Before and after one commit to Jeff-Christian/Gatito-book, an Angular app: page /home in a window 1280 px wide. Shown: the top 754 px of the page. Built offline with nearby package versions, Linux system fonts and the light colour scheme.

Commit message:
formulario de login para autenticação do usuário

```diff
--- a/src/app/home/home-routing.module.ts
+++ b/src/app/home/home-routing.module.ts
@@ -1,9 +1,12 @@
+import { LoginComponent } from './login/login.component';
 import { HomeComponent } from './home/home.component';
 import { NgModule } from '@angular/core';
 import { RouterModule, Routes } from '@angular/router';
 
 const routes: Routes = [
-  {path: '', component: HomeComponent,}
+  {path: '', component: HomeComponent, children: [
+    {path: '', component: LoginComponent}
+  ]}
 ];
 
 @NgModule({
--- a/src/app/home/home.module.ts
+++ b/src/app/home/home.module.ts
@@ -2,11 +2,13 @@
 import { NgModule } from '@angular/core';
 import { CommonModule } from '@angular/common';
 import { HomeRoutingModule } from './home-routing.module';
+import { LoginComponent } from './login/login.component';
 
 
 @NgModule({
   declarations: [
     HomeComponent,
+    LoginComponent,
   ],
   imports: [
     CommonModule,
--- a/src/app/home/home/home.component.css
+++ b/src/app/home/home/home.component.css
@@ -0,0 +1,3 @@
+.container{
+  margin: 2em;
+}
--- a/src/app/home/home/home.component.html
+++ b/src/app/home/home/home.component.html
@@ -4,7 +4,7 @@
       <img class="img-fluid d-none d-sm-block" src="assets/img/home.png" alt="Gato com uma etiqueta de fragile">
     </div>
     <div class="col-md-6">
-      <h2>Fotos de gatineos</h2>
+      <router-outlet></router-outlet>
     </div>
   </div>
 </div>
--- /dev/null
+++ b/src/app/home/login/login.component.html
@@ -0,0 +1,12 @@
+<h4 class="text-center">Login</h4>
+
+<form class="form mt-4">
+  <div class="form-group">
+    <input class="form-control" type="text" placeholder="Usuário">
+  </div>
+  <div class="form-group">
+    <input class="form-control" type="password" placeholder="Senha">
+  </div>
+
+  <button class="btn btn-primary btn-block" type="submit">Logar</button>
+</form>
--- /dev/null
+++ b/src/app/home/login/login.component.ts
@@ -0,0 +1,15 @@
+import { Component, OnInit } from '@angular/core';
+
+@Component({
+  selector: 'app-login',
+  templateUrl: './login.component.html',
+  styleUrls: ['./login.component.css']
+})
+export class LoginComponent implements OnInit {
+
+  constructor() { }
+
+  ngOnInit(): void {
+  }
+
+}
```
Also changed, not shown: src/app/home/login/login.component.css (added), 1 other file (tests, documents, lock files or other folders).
--
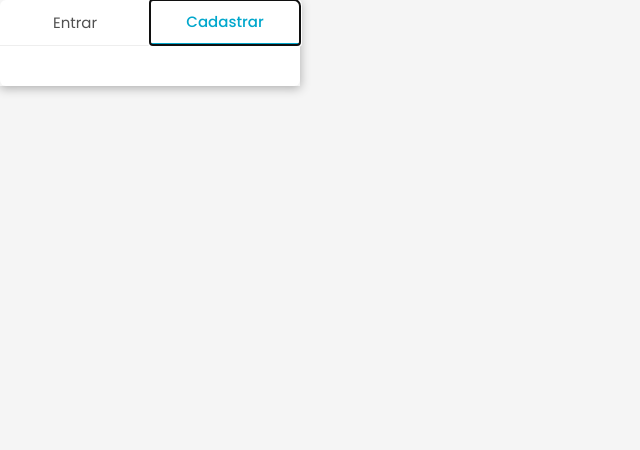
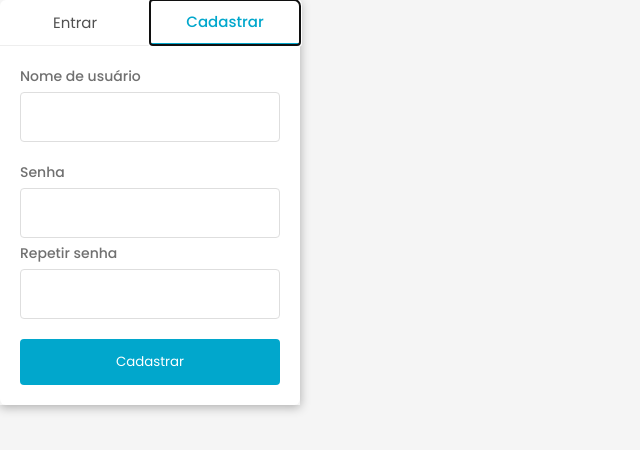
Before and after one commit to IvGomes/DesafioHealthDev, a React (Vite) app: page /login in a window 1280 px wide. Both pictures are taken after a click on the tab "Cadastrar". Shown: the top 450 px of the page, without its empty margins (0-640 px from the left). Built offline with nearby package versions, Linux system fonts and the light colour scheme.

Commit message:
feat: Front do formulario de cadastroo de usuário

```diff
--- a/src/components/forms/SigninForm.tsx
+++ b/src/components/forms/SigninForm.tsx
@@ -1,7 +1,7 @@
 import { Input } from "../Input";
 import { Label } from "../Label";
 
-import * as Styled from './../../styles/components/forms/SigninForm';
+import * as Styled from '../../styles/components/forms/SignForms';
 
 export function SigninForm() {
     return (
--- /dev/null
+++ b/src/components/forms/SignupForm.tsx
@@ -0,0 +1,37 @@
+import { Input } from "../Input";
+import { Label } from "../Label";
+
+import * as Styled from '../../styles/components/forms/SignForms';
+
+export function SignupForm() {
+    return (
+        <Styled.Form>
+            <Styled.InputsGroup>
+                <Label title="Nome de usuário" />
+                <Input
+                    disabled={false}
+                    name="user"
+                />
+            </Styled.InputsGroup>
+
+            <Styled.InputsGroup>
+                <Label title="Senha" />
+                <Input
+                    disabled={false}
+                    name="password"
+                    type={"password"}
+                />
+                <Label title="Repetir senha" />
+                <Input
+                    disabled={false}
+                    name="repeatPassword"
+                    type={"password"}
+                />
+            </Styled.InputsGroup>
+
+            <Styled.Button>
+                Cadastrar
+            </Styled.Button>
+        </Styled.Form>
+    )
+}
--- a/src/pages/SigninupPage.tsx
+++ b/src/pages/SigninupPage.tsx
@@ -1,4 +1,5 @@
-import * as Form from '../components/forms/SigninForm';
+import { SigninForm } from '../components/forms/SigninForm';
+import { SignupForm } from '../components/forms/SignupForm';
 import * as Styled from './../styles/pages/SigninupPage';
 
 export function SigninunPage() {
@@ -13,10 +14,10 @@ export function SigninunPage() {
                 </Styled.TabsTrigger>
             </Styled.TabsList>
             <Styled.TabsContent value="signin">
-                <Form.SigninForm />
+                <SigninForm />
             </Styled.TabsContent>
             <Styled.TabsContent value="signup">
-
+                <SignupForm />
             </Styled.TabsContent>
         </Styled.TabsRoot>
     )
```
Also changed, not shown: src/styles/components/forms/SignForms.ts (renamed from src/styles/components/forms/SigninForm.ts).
* * *
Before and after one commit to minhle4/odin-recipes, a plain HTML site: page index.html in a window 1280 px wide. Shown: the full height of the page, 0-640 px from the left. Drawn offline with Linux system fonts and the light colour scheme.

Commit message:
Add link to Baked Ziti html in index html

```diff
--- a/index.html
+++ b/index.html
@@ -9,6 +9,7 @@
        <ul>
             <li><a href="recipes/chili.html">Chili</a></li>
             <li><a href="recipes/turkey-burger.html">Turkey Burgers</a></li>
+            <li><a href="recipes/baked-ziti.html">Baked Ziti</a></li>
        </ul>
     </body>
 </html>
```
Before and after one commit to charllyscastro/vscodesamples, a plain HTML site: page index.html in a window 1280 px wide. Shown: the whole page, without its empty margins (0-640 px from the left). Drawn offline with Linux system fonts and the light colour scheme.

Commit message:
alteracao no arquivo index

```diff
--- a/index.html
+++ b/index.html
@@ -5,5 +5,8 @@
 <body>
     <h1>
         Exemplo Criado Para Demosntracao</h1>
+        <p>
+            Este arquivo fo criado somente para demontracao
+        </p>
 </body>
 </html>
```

* WHAT IS NEEDED *
Please copy each line of the entries in which the word "value" shows up.

* WRITTEN ANSWER *
             <Styled.TabsContent value="signin">
             <Styled.TabsContent value="signup">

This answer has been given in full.